As Agne points out, Koresh’s saying “I am trying instead of I’m underscores his apparent good will, but he already has shifted the frame of the conversation away from his coming out to verses in the Bible, thus creating the divisive cooperation.


This occurs when, without realizing it, one becomes trapped in the other party’s frame and the more they attempt to correct the misinterpretation, the more the misinterpretation grows. Here is an instance from a Koresh/negotiator conversation.

· The negotiator wants the children in the compound released and asks Koresh, as a friend and as a personal favor, to “help him out.” Koresh says he would “love to but” that is not what God wants him to do (the FBI equivalent of having to ask the boss). He then reframes “helping out” by saying, “Well, here’s how I can help you out. Would you like to know about the Seven Seals?” The negotiator, wanting to maintain good relations, says well yes, but I have to check with my boss, and then becomes stuck in an extended conversation about God and the Seven Seals, the issue of the children fading into the background. The conversation stays in the frame of reference of learning the Seals. Koresh has, in effect, used the negotiator’s good faith as an instrument to dominate the conversation.


According to Harvey Sacks, this is when a member of a group claims that he has the expertise and authority to be the guardian of the group standards, and the one who can legitimately determine if another person who claims to be a group member is actually qualified to be one.

· In one instance, the negotiator attempts to introduce a commonality about a universal God, saying that we all pray to the same God, and then speaks about a minister who had prayed and God said the children should be released. But Koresh replied, “Why would God tell him one thing and me another? Maybe God wants us to fight. You have to watch this God.” He proclaims his superior contact and intimacy with God. The mediator is one down.


Intended to create a win-win, common ground situation, reframing can also be turned against a negotiator. In dealing with a religious group for instance, whose envisioned end is a violent standoff, reframing can act as a weapon in a duel, creating further conflict.

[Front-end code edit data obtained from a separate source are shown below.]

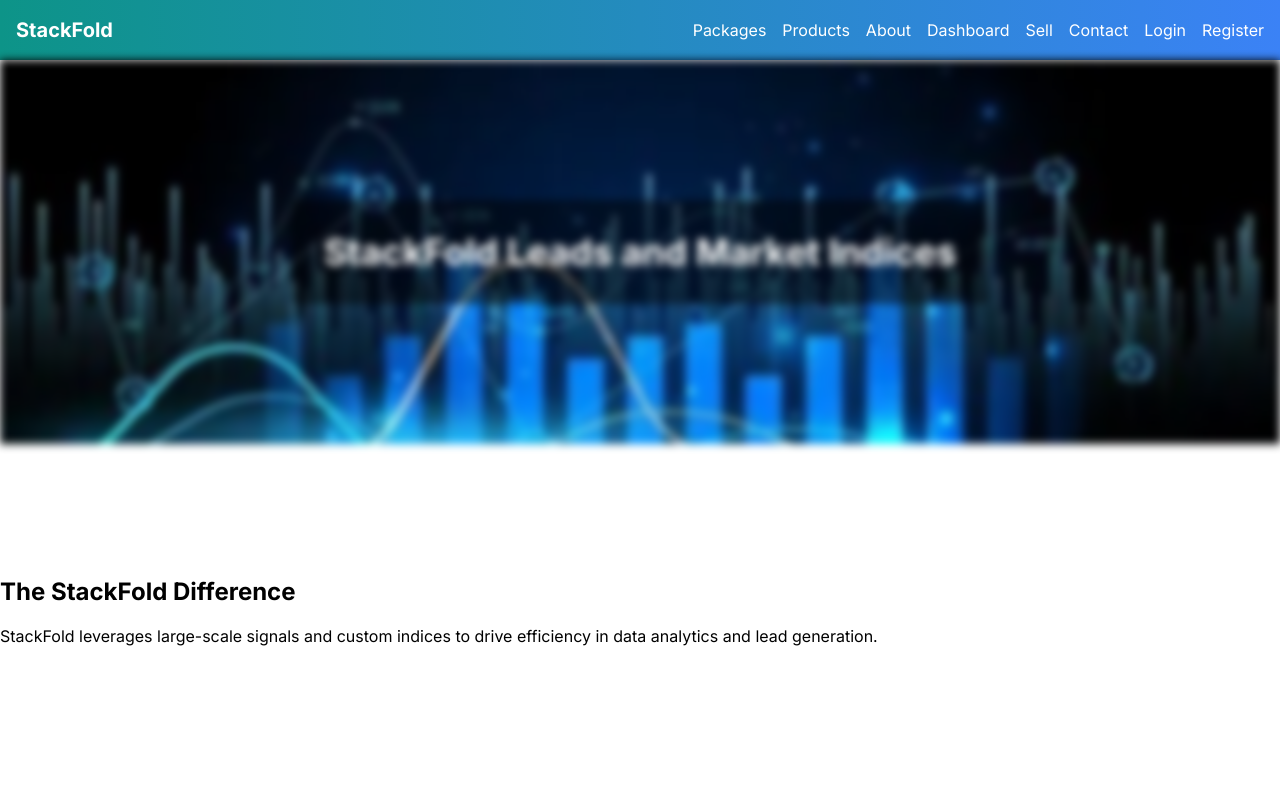
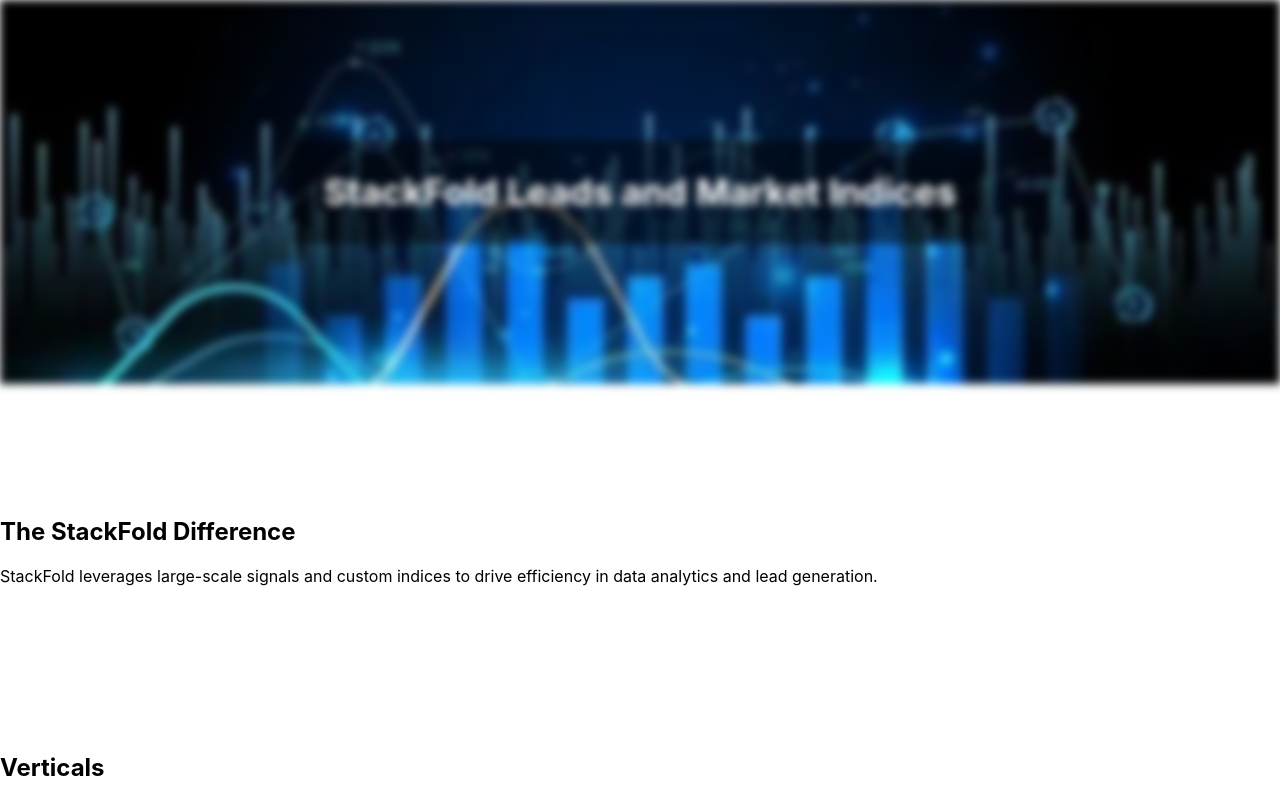
Before and after one commit to Lenaulujuju3/stackfold, a Next.js app: page / in a window 1280 px wide. Shown: the top 800 px of the page. Built offline with nearby package versions, Linux system fonts and the light colour scheme.

Commit message:
fix: ensure global Tailwind CSS loads + add /api/diag (works for pages/app routers)

```diff
--- a/app/layout.tsx
+++ b/app/layout.tsx
@@ -1,51 +1,9 @@
-import type { Metadata } from "next";
-import { Inter } from "next/font/google";
-import "./globals.css";
-import Providers from "@/components/Providers";
-import Link from "next/link";
-
-const inter = Inter({ subsets: ["latin"] });
-
-export const metadata: Metadata = {
-  title: "StackFold Leads and Market Indices",
-  description: "Data analytics, leads, and indices platform",
-  openGraph: {
-    title: "StackFold",
-    description: "Leads and Indices for your business",
-    images: "/og-image.jpg", // Assume placeholder
-  },
-};
-
-export default function RootLayout({
-  children,
-}: Readonly<{
-  children: React.ReactNode;
-}>) {
+import './globals.css';
+export const metadata = { title: 'StackFold' };
+export default function RootLayout({ children }: { children: React.ReactNode }) {
   return (
     <html lang="en">
-      <body className={inter.className}>
-        <Providers>
-          <nav className="gradient-accent text-white p-4 shadow-md">
-            <div className="container mx-auto flex justify-between items-center">
-              <Link href="/" className="font-bold text-xl">StackFold</Link>
-              <div className="space-x-4">
-                <Link href="/packages" className="hover:text-teal transition-colors">Packages</Link>
-                <Link href="/products" className="hover:text-teal transition-colors">Products</Link>
-                <Link href="/about" className="hover:text-teal transition-colors">About</Link>
-                <Link href="/dashboard" className="hover:text-teal transition-colors">Dashboard</Link>
-                <Link href="/sell" className="hover:text-teal transition-colors">Sell</Link>
-                <Link href="/contact" className="hover:text-teal transition-colors">Contact</Link>
-                <Link href="/login" className="hover:text-teal transition-colors">Login</Link>
-                <Link href="/register" className="hover:text-teal transition-colors">Register</Link>
-              </div>
-            </div>
-          </nav>
-          {children}
-          <footer className="bg-gray-800 text-white p-4 text-center mt-auto">
-            &copy; 2025 StackFold. All rights reserved.
-          </footer>
-        </Providers>
-      </body>
+      <body>{children}</body>
     </html>
   );
 }
--- /dev/null
+++ b/pages/_app.tsx
@@ -0,0 +1,5 @@
+import '../styles/globals.css';
+import type { AppProps } from 'next/app';
+export default function App({ Component, pageProps }: AppProps) {
+  return <Component {...pageProps} />;
+}
--- /dev/null
+++ b/pages/api/diag.ts
@@ -0,0 +1,10 @@
+export default function handler(_req: any, res: any) {
+  res.status(200).json({
+    ok: true,
+    NODE_ENV: process.env.NODE_ENV,
+    flags: {
+      FEATURE: process.env.NEXT_PUBLIC_FEATURE_FLAGS || null,
+      MAPBOX: !!process.env.NEXT_PUBLIC_MAPBOX_TOKEN,
+    },
+  });
+}
--- /dev/null
+++ b/styles/globals.css
@@ -0,0 +1,8 @@
+@tailwind base;
+@tailwind components;
+@tailwind utilities;
+
+/* basic resets to avoid invisible text */
+html, body { min-height: 100%; }
+body { background-color: white; color: black; }
+:root { --radius: 1rem; }
```
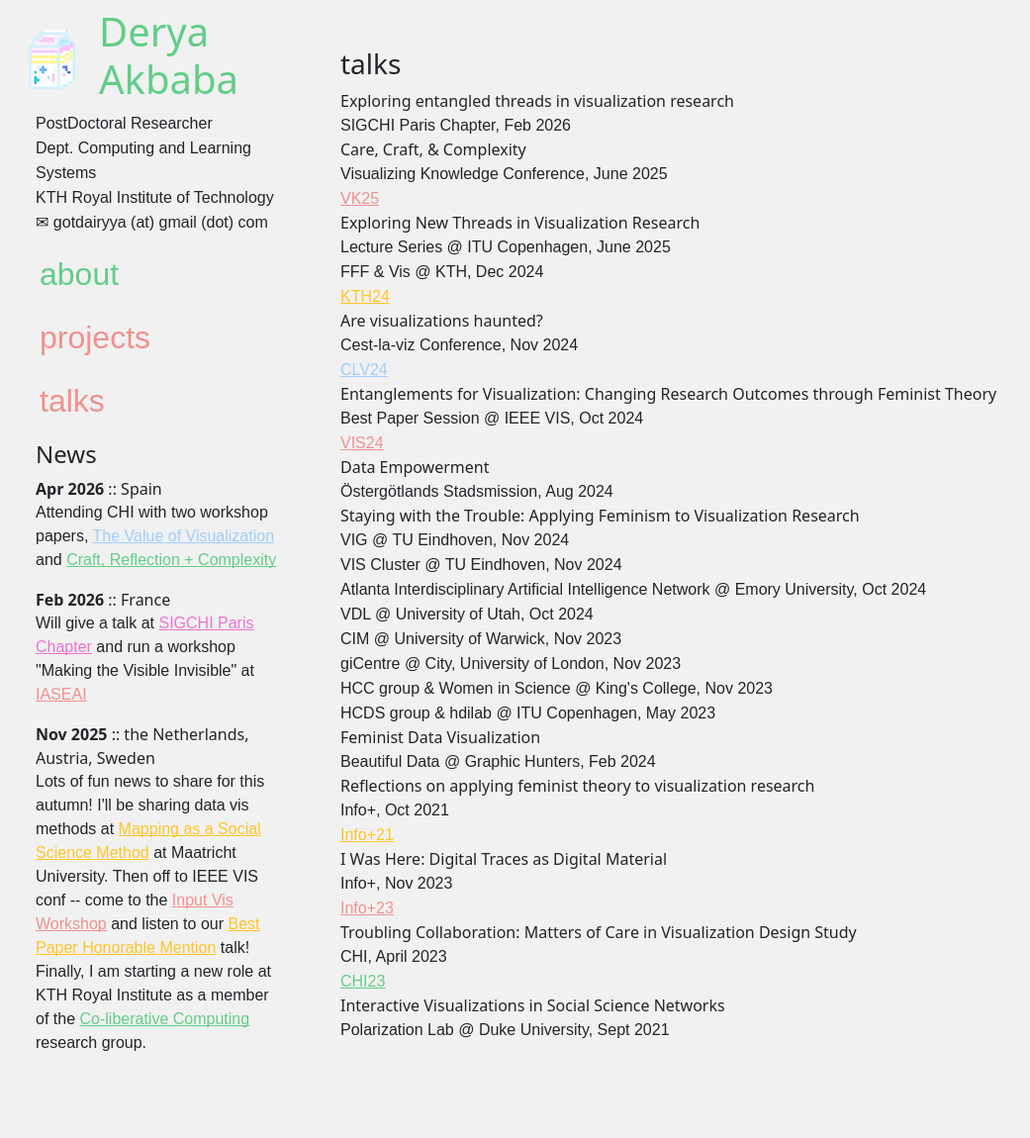
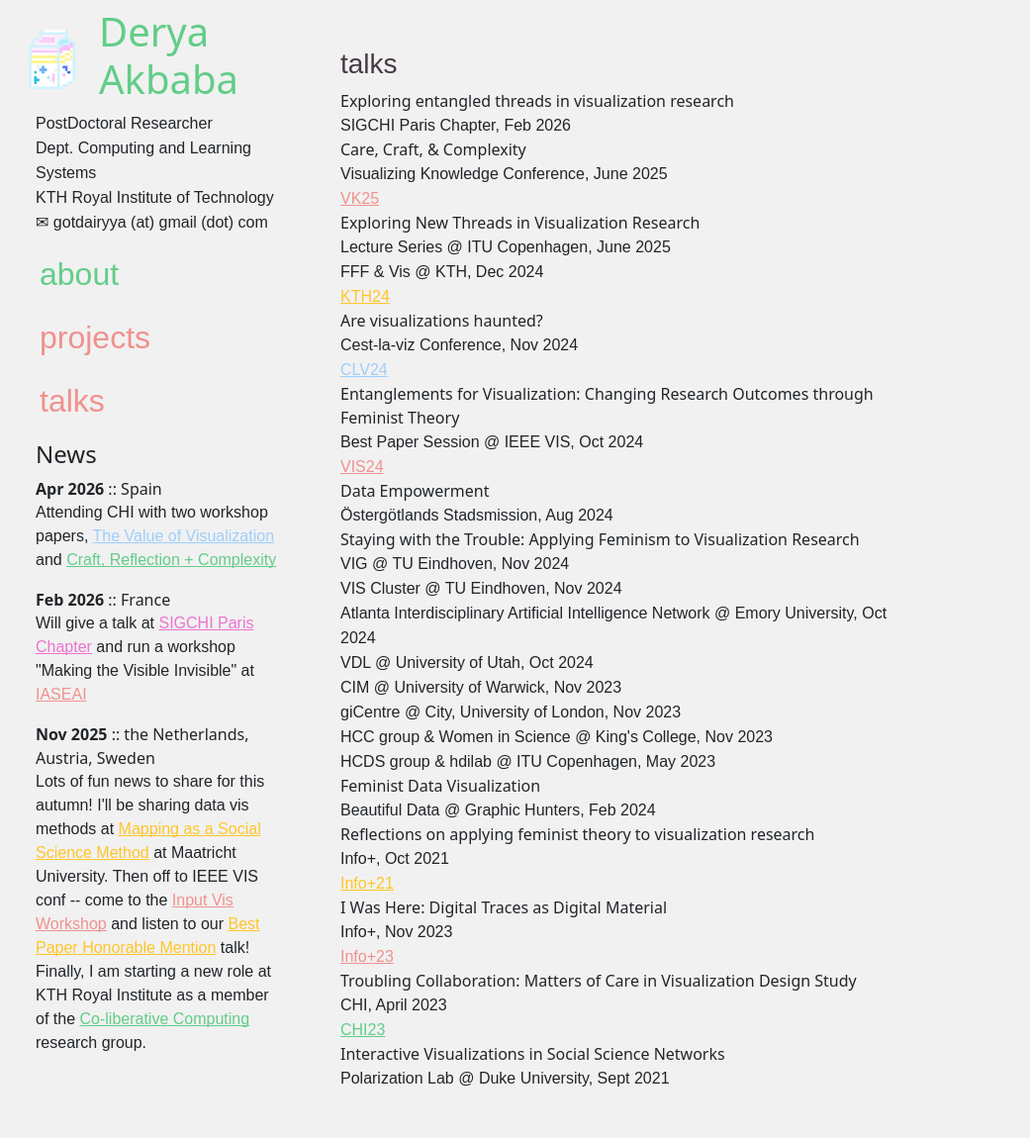
Before and after one commit to gotdairyya/gotdairyya.github.io, a Jekyll site: the page built from talks.md, in a window 1280 px wide. Shown: the whole page at 99% size, without its empty margins (0-1041 px from the left). Built offline with Jekyll 4.4.1, drawn with Linux system fonts in a browser that asks for light colours; some web fonts are replaced; before the commit the page ends 1101 px from its top, so only the background shows below that.

Commit message:
new about page

```diff
--- a/_layouts/about.html
+++ b/_layouts/about.html
@@ -2,10 +2,10 @@
 layout: header
 ---
 <div class="container">
-    <br>
-    <br>
-    <br>
+
     <h1>{{ page.title }}</h1>
+
+    <img src="../assets/images/me.png" alt="Photo of me with my cat" id="photo">
 
             <!-- CONTENT -->
             {{ content }}
--- a/_layouts/header.html
+++ b/_layouts/header.html
@@ -35,8 +35,8 @@
     ></script>
     <div class="container-fluid">
       <div class="row">
-        <div class="col-md-3 col-12">{% include navigation.html %}</div>
-        <div class="col-md-9 col-12">{{ content }}</div>
+        <div class="col-md-3">{% include navigation.html %}</div>
+        <div class="col-md-6">{{ content }}</div>
       </div>
     </div>
   </body>
--- a/assets/css/styles.css
+++ b/assets/css/styles.css
@@ -16,14 +16,18 @@
 
 /* TEXT */
 h1 {
-  font-family: "Indie Flower";
+  font-family: "Darker Grotesque", sans-serif;
   color: DarkSlateGray;
 }
 
 h2 {
-  font-family: "IBM Plex Mono", serif;
+  font-family: "Darker Grotesque", sans-serif;
   color: #575657;
-  letter-spacing: 0;
+}
+
+h3 {
+  font-family: "Darker Grotesque", sans-serif;
+  color: #453b45;
 }
 
 #name {
@@ -96,11 +100,11 @@
 
 /* ABOUT PAGE */
 #photo {
-  width: 20%;
+  width: 30%;
   float: left;
   display: inline;
-  margin-right: 25pt;
-  margin-top: 25pt;
+  margin-right: 15pt;
+  margin-top: 15pt;
 }
 
 #about-me {
@@ -111,10 +115,9 @@
 
 @media only screen and (max-width: 600px) {
   #photo {
-    width: 70%;
-    float: left;
+    width: 100%;
     display: block;
-    margin: 25pt;
+    margin-bottom: 25pt;
   }
 
 
```
Also changed, not shown: index.md (+20 -25 lines).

Agne also believes that it is useful to see which side has the burden of proof. Since the FBI had initiated the siege, the burden of proof as to why the Davidians should come out was on them. All the Davidians had to do to maintain the status quo was to reframe the situation so that the FBI’s attempts at proof were continually unsuccessful. This could go on forever or come to a violent end, both of which were in the Davidians’ frame of reference.

In addition, says Agne, the negotiator should show good faith so that the negotiation may be productive, but not in a way that invites the other party to take advantage of that good faith in order to dominate as Koresh did.

Although the examples of strategic reframing in Agne’s article were limited to negotiations with the Branch Davidians, they can serve as highlights for law enforcement in similar situations. He does not suggest that reframing not be taught or practiced, but that seeing how it could be a problem and where and when it may or may not be able to be successfully used, could be a useful perspective.